Supply, then demand? Health expenditure, political leanings, cost obstacles to care, and vaccine hesitancy predict state-level COVID-19 vaccination rates, 2022.09.08,
The objective of the research is to examine predictors of state-level COVID-19 vaccination rates during the first nine months of 2021, employing a robust, iteratively re-weighted least squares multivariable regression with state characteristics as the independent variables and vaccinations per capita as the outcome. The research identifies associations between vaccination rates and several state characteristics, including health expenditure, vaccine hesitancy, cost obstacles to care, Democratic voting, and elderly population share. The research shows that the determinants of vaccination rates have evolved: while supply-side factors were most clearly associated with early vaccination uptake, demand-side factors have become increasingly salient over time. The results are generally robust to a range of alternative specifications. Both supply and demand-side factors relate to vaccination cov-erage and the determinants of success have changed over time.
Pei-Ling Lee, Chun-Teck Lye, Chin Lee,
Is bank risk appetite relevant to bank default in times of Covid-19? 2022.09.06,
The paper aims to analyze the effect of bank risk appetite on banks' default probabilities during the year of COVID-19 in 12 countries while controlling for bank-specific and country-specific effects over time. A System Generalized Methods of Moments (GMM) model of default probabilities is estimated over the periods 2010–2021. This study confirms the ‘risk-mitigation view’, in which banks with higher ESG scores are more prudent in lending and have better relationship management, reducing the probability of bank default. Underperforming banks tend to have a higher portion of risky loans in their credit portfolio and therefore demonstrating a higher default propensity. Bank risk appetite, ESG, asset quality, economic growth, and currency depreciation appear to be material drivers for bank risk.
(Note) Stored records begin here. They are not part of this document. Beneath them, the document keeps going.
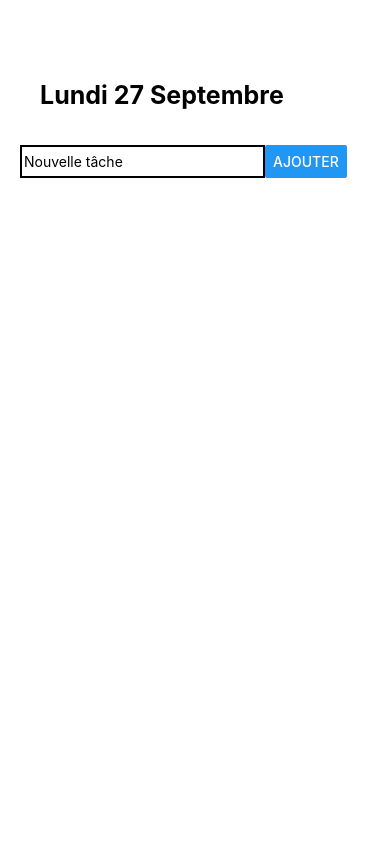
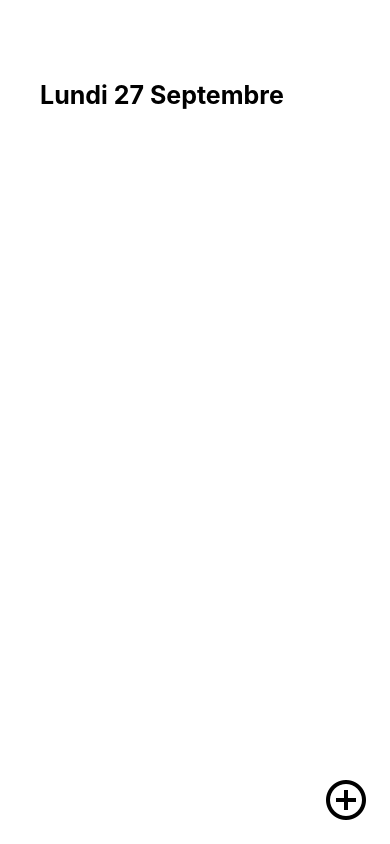
Before and after one commit to Nekall/to-do-list-ReactNative, a React Native app: screen / in a window 390 px wide. Built offline with nearby package versions, Linux system fonts and the light colour scheme.

Commit message:
feat: add floating button

```diff
--- /dev/null
+++ b/src/components/FloatingBtn/index.js
@@ -0,0 +1,24 @@
+import React from 'react';
+import { StyleSheet, Text, View, Pressable, Image } from 'react-native';
+
+export default function FloatingBtn({formVisible, setFormVisible}){
+
+  const toggleForm = () => {
+    setFormVisible(!formVisible);
+  }
+
+  return(
+    <>
+      <Pressable onPress={toggleForm}>
+        <Image
+          style={styles.addIcon}
+          source={formVisible ? require('../../../assets/icons/cancel.png') : require('../../../assets/icons/add.png')}
+        />
+      </Pressable>
+    </>
+  )
+}
+
+const styles = StyleSheet.create({
+
+});
--- a/src/screens/Tasks/Task.js
+++ b/src/screens/Tasks/Task.js
@@ -18,7 +18,7 @@ export default function TodoScreen({ task, updateTask, deleteTask }){
         <Pressable style={styles.SubContainer} onPress={checkTask}>
           <Image
             style={styles.icons}
-            source={require('../../../assets/icons/unchecked.png')}
+            source={task.isCompleted ? require('../../../assets/icons/check.png') : require('../../../assets/icons/unchecked.png')}
           />
           <Text style={styles.task}>{task.title}</Text>
         </Pressable>
@@ -44,6 +44,7 @@ const styles = StyleSheet.create({
     flexDirection: "row",
     alignItems: "center",
   },
+
   task: {
     marginLeft: 20,
   },
--- a/src/screens/Tasks/index.js
+++ b/src/screens/Tasks/index.js
@@ -2,11 +2,13 @@ import React, { useState } from "react";
 import Header from "../../components/Header";
 import Task from "../../screens/Tasks/Task.js";
 import TaskForm from "../../screens/Tasks/TaskForm.js";
-import { StyleSheet, Text, View, FlatList } from 'react-native';
+import FloatingBtn from "../../components/FloatingBtn";
+import { StyleSheet, Text, View, FlatList, Image, Pressable } from 'react-native';
 
 export default function TodoScreen(){
 
   const [tasks, setTasks] = useState([]);
+  const [formVisible, setFormVisible] = useState(false);
 
   const renderItem = ({ item }) => {
     return(
@@ -52,7 +54,7 @@ export default function TodoScreen(){
     });
 
     setTasks(newTasks);
-  }
+  };
 
   return(
     <>
@@ -61,13 +63,28 @@ export default function TodoScreen(){
         ListHeaderComponent={
           <>
             <Header />
-            <TaskForm addTask={addTask} />
+            {formVisible && <TaskForm addTask={addTask} />}
           </>
         }
         data={tasks}
         keyExtractor={(item, index) => index.toString()}
         renderItem={renderItem}
       />
+      <View style={styles.btn}>
+        <FloatingBtn formVisible={formVisible} setFormVisible={setFormVisible}/>
+      </View>
     </>
   )
 }
+
+const styles = StyleSheet.create({
+  btn: {
+    position: "absolute",
+    right: 20,
+    bottom: 20,
+  },
+  addIcon: {
+      width: 50,
+      height: 50,
+    }
+})
```
Also changed, not shown: assets/icons/add.png (added), assets/icons/cancel.png (added).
It is found that a lower risk appetite ratio is associated with higher estimated default probability during the COVID-19 outbreak, identified through interaction with a single time dummy for 2020 (the break-out year of the pandemic).
Bela Patel, Robert E Murphy, etc.,
Surge in Incidence and COVID-19 Hospital Risk of Death, United States, September 2020 to March 2021, 2022.08.26,
The study aimed to determine if in-hospital mortality was impacted by the community surge of COVID-19 during September 2020-March 2021. The study found that the unadjusted proportion of deaths among discharged patients was 9% in both the pre-surge and rising surge stages but rose to 12% during both the peak and declining surge intervals. The surge rise in-hospital mortality was present in seven of nine geographic divisions and greater for community hospitals than for academic centers.
Roberto Hincapie, PhD, Diego Munoz, etc.,
Effect of Flight Connectivity on Introduction and Evolution of COVID-19 in Canadian Cities, 2022.08.30,
The COVID-19 pandemic has challenged health services and governments in Canada and around the world. The research aims to evaluate the effect of domestic and international air travel patterns on the COVID-19 pandemic in Canadian provinces and territories. The results show a clear decline in passenger volumes from March 2020 due to public health policies, interventions, and other measures taken to limit or control the spread of COVID-19. Historical travel information is important for public health planning and pandemic resource allocation.
Diego Forni, Cristian Molteni, etc.,
Geographic Structuring and Divergence Time Frame of Monkeypox Virus in the Endemic Region, 2022.07.14,
Monkeypox is an emerging zoonosis endemic to Central and West Africa. Monkeypox virus (MPXV) is genetically structured in 2 major clades (clades 1 and 2/3), but its evolution is poorly explored. The thesis retrieved MPXV genomes from public repositories and analyzed geographic patterns using STRUCTURE. Molecular dating was performed using a using a Bayesian approach. The thesis drew the conclusion that the distinct histories of the 2 clades may derive from differences in MPXV ecology in West and Central Africa.
Beijing Interest Group on Global Health and Global Governance